--- The task ---
Below are some entries. Copy each line in them that holds "class".

○ ○ ○ ○ ○ ○ ○

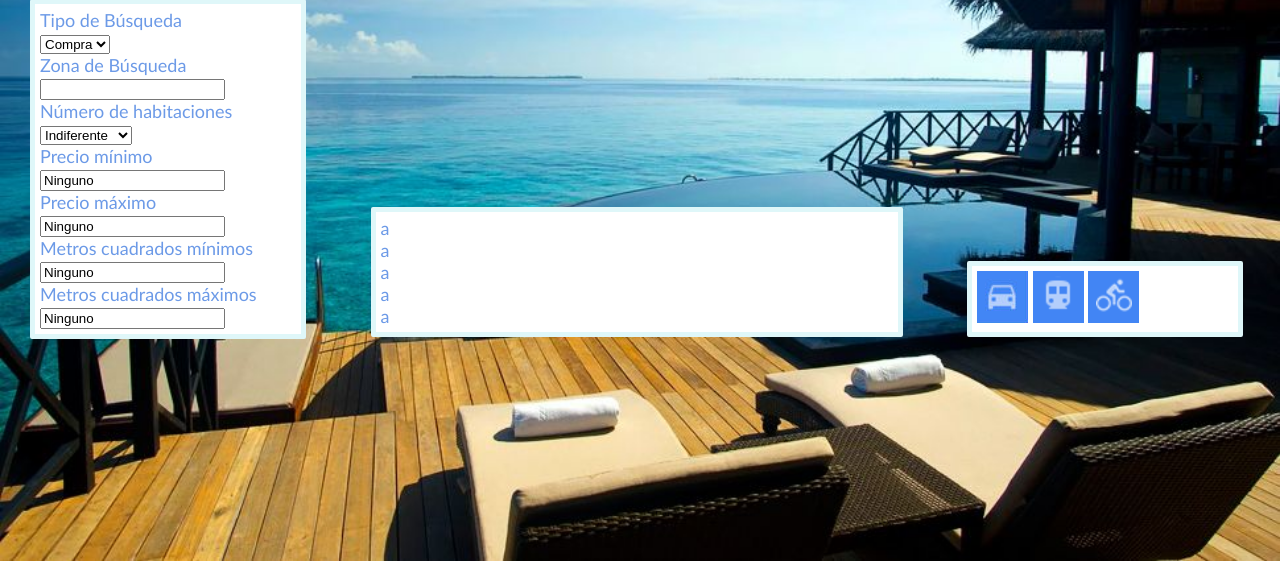
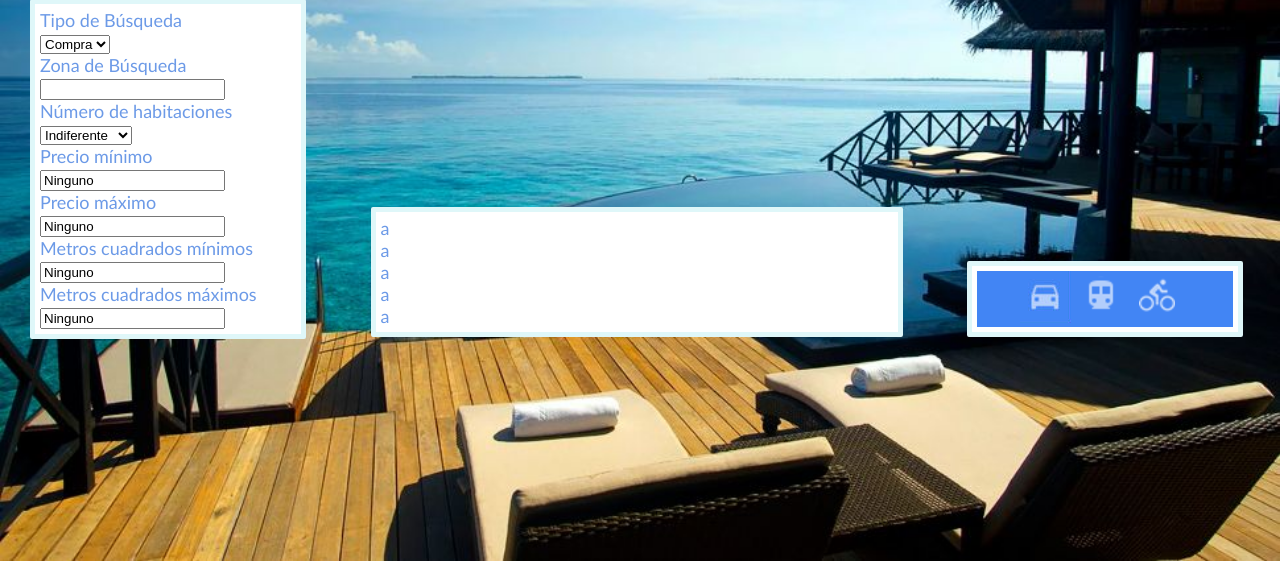
Before and after one commit to ysjdev/aissfos, a PHP site: page /html/Busqueda.html in a window 1280 px wide. Shown: the part 159-726 px from the top of the page. Run offline with PHP 8.4, Linux system fonts and the light colour scheme.

Commit message:
Añadidos los checkbox con imagenes

```diff
--- a/css/busqueda.css
+++ b/css/busqueda.css
@@ -33,6 +33,14 @@
     display: inline-block;
 }
 
+.mediosForm {
+    background-color: #4285f4;
+}
+
+.mediosButtons {
+    width: 170px;
+    margin: auto;
+}
 
 .medioCheckbox {
     display:none;
--- a/html/Busqueda.html
+++ b/html/Busqueda.html
@@ -97,12 +97,14 @@
             </div>
             <div class="mediosContainer">
                 <form class="mediosForm">
+                    <div class="mediosButtons">
                         <input type="checkbox" name="tieneCoche" id="coche" value="coche" class="medioCheckbox">
                         <label for="coche"></label>
                         <input type="checkbox" name="tienePublico" id="publico" value="publico" class="medioCheckbox">
                         <label for="publico"></label>
                         <input type="checkbox" name="tieneBici" id="bici" value="bici" class="medioCheckbox">
                         <label for="bici"></label>
+                    </div>
                 </form>
             </div>
         </div>
```
Lines whose indentation alone changed are shown as unchanged.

○ ○ ○ ○ ○ ○ ○

--- Exercise output ---
             <div class="mediosContainer">
                 <form class="mediosForm">
+                    <div class="mediosButtons">
                         <input type="checkbox" name="tieneCoche" id="coche" value="coche" class="medioCheckbox">
                         <input type="checkbox" name="tienePublico" id="publico" value="publico" class="medioCheckbox">
                         <input type="checkbox" name="tieneBici" id="bici" value="bici" class="medioCheckbox">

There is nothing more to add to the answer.